Improve your Workday: Benefits & Strategies for Taking Breaks

Taking breaks is proven to improve our overall wellbeing and mental health.

It’s nearly March 2024 and the pressures of the last few months of winter start to pile up and become undeniably real. In this blog, we delve into the importance of breaks for overall employee well-being and shed light on their role in preventing burnout and decision fatigue.

In a 2011 study by the University of Illinois, researchers found that taking brief breaks from our tasks helps our brains stay focused for longer periods, and enhances overall performance. Yet, the responsibility doesn’t solely rest on employees to remember to take breaks. Employers, too, bear the onus of understanding the profound impact that prolonged uninterrupted work can have on both mental and physical health.

The Science of Breaks

To this end, employers must actively cultivate an environment that not only values but also supports regular breaks. This involves ingraining a culture within the company that actively encourages and removes barriers hindering employees from taking breaks.

But taking breaks can be easier said than done.

Navigating Break Barriers

Gone are the days when taking breaks was frowned upon. We now recognise breaks as integral components of a healthy work routine, a sentiment reinforced by our recent LinkedIn poll:

One might then wonder why people would choose to skip a paid break, but there are several reasons behind this. Despite the scientific evidence supporting the importance of breaks, barriers such as guilt and the apprehension of falling behind prevail.

Exploring generational gaps, we can also wonder if younger individuals, like Gen Z, excel in self-care and mental well-being due to their unique work outlook. Are they better at finding a balance? Interestingly, a recent article by Forbes seems to indicate that while they are the most likely to block time off on their calendar for lunch breaks, they’re also the most likely to skip it.

The common association between productivity and extended work hours also persists for many, such as the belief that skipping lunch breaks equals more dedication and hard work. Overcoming these beliefs is essential for fostering a healthier perspective on productivity and well-being in the workplace.

Breaks for Better Productivity

As we’ve confirmed and contrary to common misconceptions, taking breaks enhances overall productivity and creativity. Studies have shown a positive correlation between breaks and improved work performance, even proving that it can increase employees’ desire to be a more active part of the company.

Recognising the crucial role breaks play in increasing employee engagement, employers should actively integrate break-taking into their company culture. Providing guidance and creating a supportive environment for employees to take breaks and make the most of them should be a central focus.

Here are some suggestions:

Diversity in Break Activities

Referring back to the 2011 study mentioned above, it highlighted the similarity between how our brains function and our senses. Just like we stop noticing a constant smell after a while, our brains can tune out when things stay the same for too long.
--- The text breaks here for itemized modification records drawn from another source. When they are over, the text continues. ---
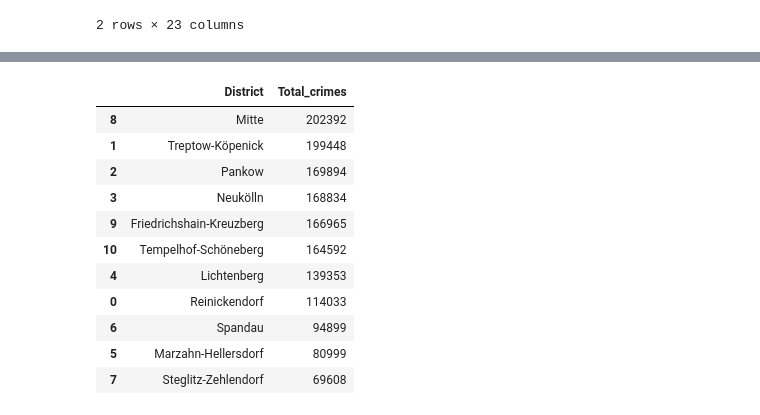
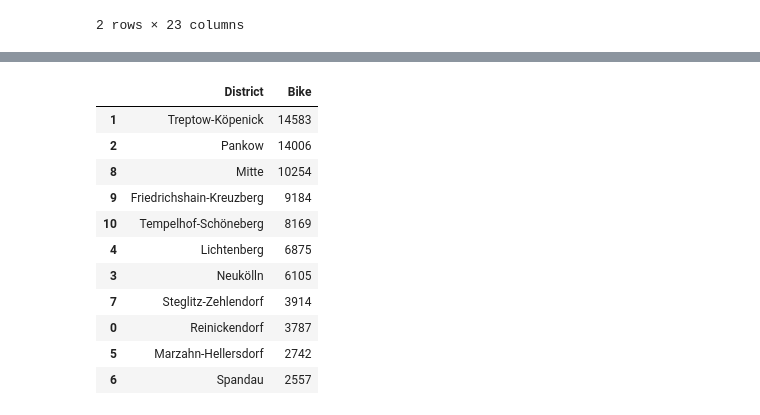
Before and after one commit to cmvaleria/Mid_bootcamp_project, a Jupyter notebook: Notebooks/Maping.ipynb, the cells around one changed output, grey strips where cells are left out. Cells and saved outputs as stored; diff of their text form; code cells hidden in the pictures.

```diff
--- a/Notebooks/Maping.ipynb
+++ b/Notebooks/Maping.ipynb
@@ -346,15 +325,15 @@ plt.show();
 # %%
-crime_map_Hz[['District','Total_crimes']].sort_values(by='Total_crimes', ascending=False)
+crime_map_Hz[['District','Bike']].sort_values(by='Bike', ascending=False)
 # %% [output]
-|  | District | Total_crimes |
-| 8 | Mitte | 202392 |
-| 1 | Treptow-Köpenick | 199448 |
-| 2 | Pankow | 169894 |
-| 3 | Neukölln | 168834 |
-| 9 | Friedrichshain-Kreuzberg | 166965 |
-| 10 | Tempelhof-Schöneberg | 164592 |
-| 4 | Lichtenberg | 139353 |
-| 0 | Reinickendorf | 114033 |
-| 6 | Spandau | 94899 |
-| 5 | Marzahn-Hellersdorf | 80999 |
-| 7 | Steglitz-Zehlendorf | 69608 |
+|  | District | Bike |
+| 1 | Treptow-Köpenick | 14583 |
+| 2 | Pankow | 14006 |
+| 8 | Mitte | 10254 |
+| 9 | Friedrichshain-Kreuzberg | 9184 |
+| 10 | Tempelhof-Schöneberg | 8169 |
+| 4 | Lichtenberg | 6875 |
+| 3 | Neukölln | 6105 |
+| 7 | Steglitz-Zehlendorf | 3914 |
+| 0 | Reinickendorf | 3787 |
+| 5 | Marzahn-Hellersdorf | 2742 |
+| 6 | Spandau | 2557 |
```
Also changed, not shown: parts of 4 cells of this notebook, 3 other files.
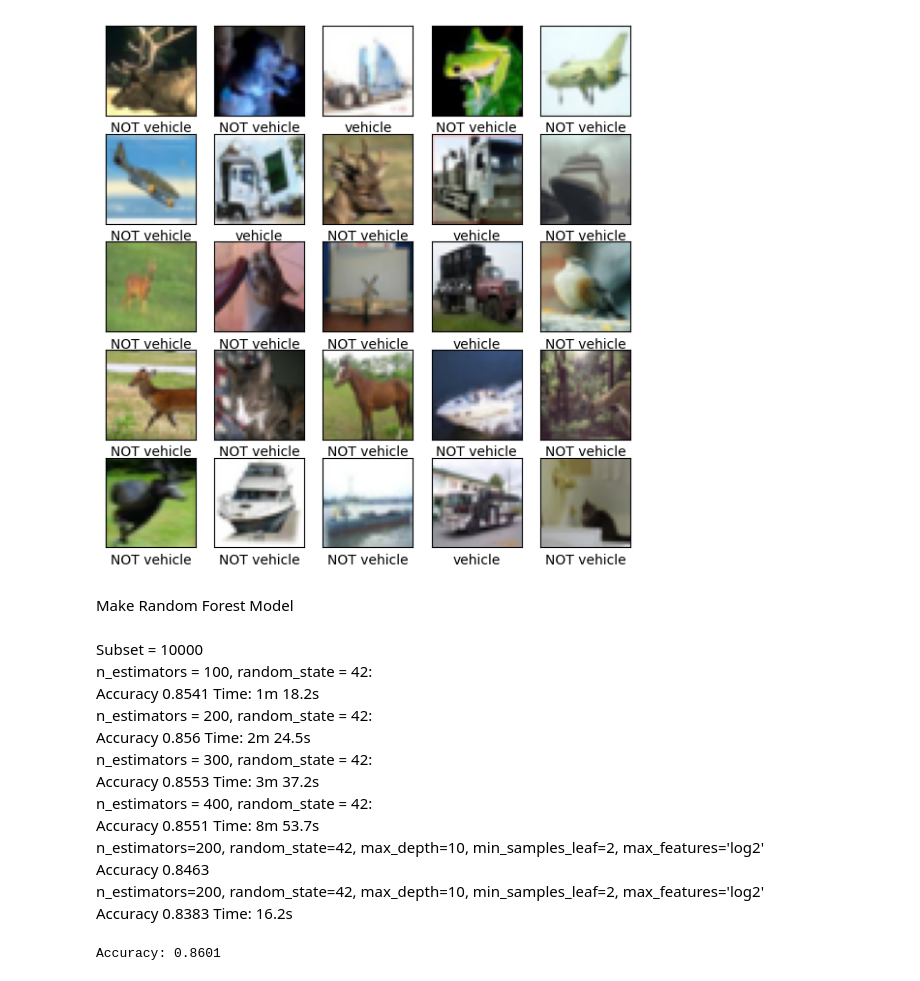
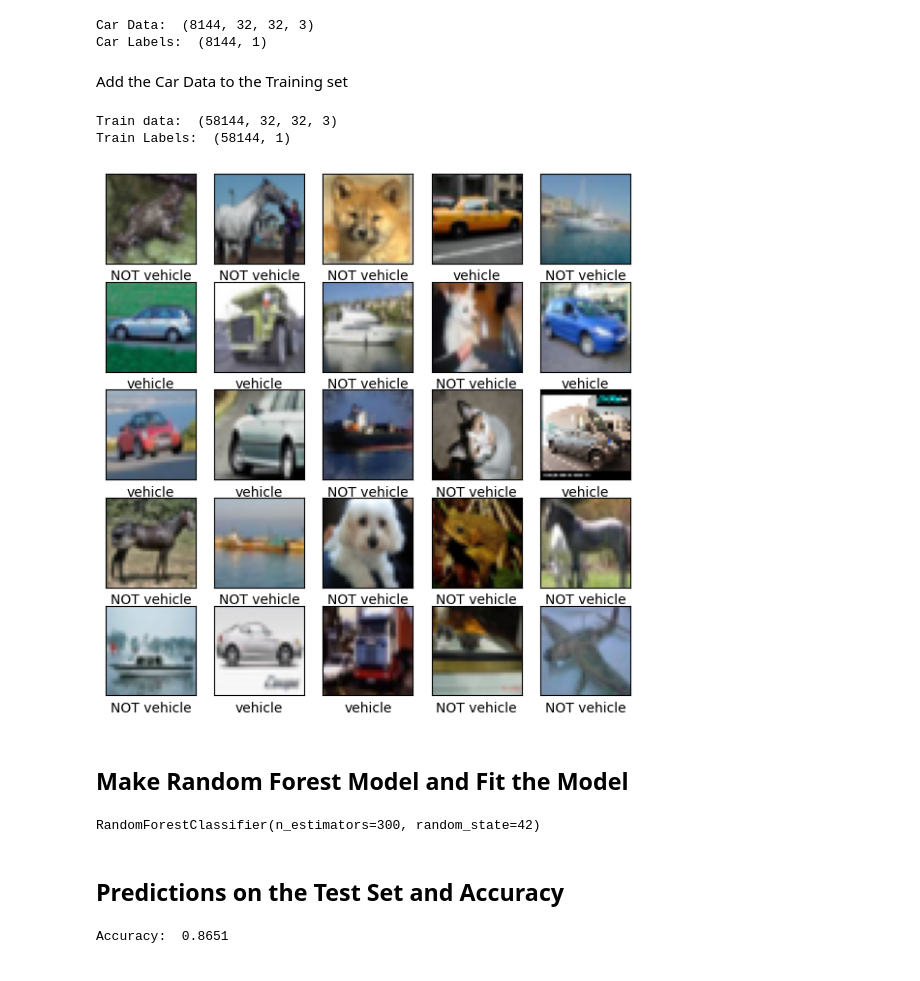
Before and after one commit to Onlyriley/MLProject, a Jupyter notebook: RandomForestTesting.ipynb, the cells around one changed output. Cells and saved outputs as stored; diff of their text form; code cells hidden in the pictures.

```diff
--- a/RandomForestTesting.ipynb
+++ b/RandomForestTesting.ipynb
@@ -8 +24,24 @@ import numpy as np
+# %%
+images = open("train.pkl", "rb")
+car_images = pickle.load(images)
+car_labels = np.empty([8144, 1])
+for i in range(8144):
+    car_labels[i][0] = 1
+
+images.close()
+# %%
+print("Car Data: ", car_images.shape, "\nCar Labels: ", car_labels.shape)
+# %% [output]
+Car Data:  (8144, 32, 32, 3)
+Car Labels:  (8144, 1)
+# %% [markdown]
+Add the Car Data to the Training set
+# %%
+train_images = np.concatenate((train_images, car_images))
+train_labels = np.concatenate((train_labels, car_labels))
+# %%
+print("Train data: ", train_images.shape, "\nTrain Labels: ", train_labels.shape)
+# %% [output]
+Train data:  (58144, 32, 32, 3)
+Train Labels:  (58144, 1)
 # %%
@@ -25,18 +63,18 @@ for i in range(10000):
 # %%
 plt.figure(figsize=(7,7))
 for i in range(25):
-    random_image = random.randint(1,10000)
+    random_image = random.randint(1,58144)
     plt.subplot(5,5,i+1)
     plt.xticks([])
     plt.yticks([])
     plt.grid(False)
     plt.imshow(train_images[random_image])
     # The CIFAR labels happen to be arrays,
     # which is why you need the extra index
-    plt.xlabel(class_names[train_labels[random_image][0]])
+    plt.xlabel(class_names[int(train_labels[random_image][0])])
 plt.show()
 # %% [output]
-[figure, old version]
+[figure, new version]
 # %%
 # Normalize pixel values
 train_images, test_images = train_images / 255.0, test_images / 255.0
@@ -59,4 +97,4 @@ subset_indices = np.random.choice(len(train_images), subset_size, replace=False)
 sub_train_images = train_images[subset_indices]
 sub_train_labels = train_labels[subset_indices]
 # %% [markdown]
-Make Random Forest Model
+## Make Random Forest Model and Fit the Model
@@ -81,25 +101,21 @@ y_pred = rnd_clf.predict(X_test)
-# %% [markdown]
-Subset = 10000 <br>
-n_estimators = 100, random_state = 42:
-<br>Accuracy 0.8541 Time: 1m 18.2s<br>
-n_estimators = 200, random_state = 42:
-<br>Accuracy 0.856 Time: 2m 24.5s<br>
-n_estimators = 300, random_state = 42:
-<br>Accuracy 0.8553 Time: 3m 37.2s<br>
-n_estimators = 400, random_state = 42:
-<br>Accuracy 0.8551 Time: 8m 53.7s<br>
-n_estimators=200, random_state=42, max_depth=10, min_samples_leaf=2, max_features='log2'
-<br>Accuracy 0.8463 <br>
-n_estimators=200, random_state=42, max_depth=10, min_samples_leaf=2, max_features='log2'
-<br>Accuracy 0.8383 Time: 16.2s <br>
+# %%
+# Define the Random Forest classifier
+'The hyper parameters come from a GridSearch done of the model'
+rand_f_model = RandomForestClassifier(n_estimators=300, random_state=42, min_samples_leaf=1, min_samples_split=2)
+
+# Train the classifier
+rand_f_model.fit(sub_train_images, sub_train_labels)
+# %% [output]
+RandomForestClassifier(n_estimators=300, random_state=42)
+# %% [markdown]
+## Predictions on the Test Set and Accuracy
 # %%
-# Predict the labels for test set
-pred_label = rnd_clf.predict(test_images)
+# Make predictions on the test set
+predict_label = rand_f_model.predict(test_images)
 
 # Evaluate the model
-accuracy = accuracy_score(test_labels, pred_label)
-
-print("Accuracy:", accuracy)
+accuracy = accuracy_score(test_labels, predict_label)
+print("Accuracy: ", accuracy)
 # %% [output]
-Accuracy: 0.8601
+Accuracy:  0.8651
 # %%
```
Also changed, not shown: parts of 14 cells of this notebook.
Applying this concept, incorporating a mix of exercise, creative breaks, and socialising becomes crucial to ward off monotony and engage different parts of the brain. This variety not only enhances the pleasure of breaks but also fosters overall mental stimulation, ensuring a more revitalising and productive return to tasks.   

Nature as a Break Space

In the quest for workplace well-being and productivity, organisations are increasingly investing in wellness programs. However, amidst the yoga classes, step challenges and mindfulness training, the powerful impact of access to green spaces is often overlooked.

Spending time in nature is proven to boost mental well-being, reduce stress, enhance creativity, and foster a sense of connection. Going for a walk in the park – especially if it’s with a furry friend – and even small interventions like adding plants to the office or displaying nature artwork can contribute to a healthier and more vibrant work environment!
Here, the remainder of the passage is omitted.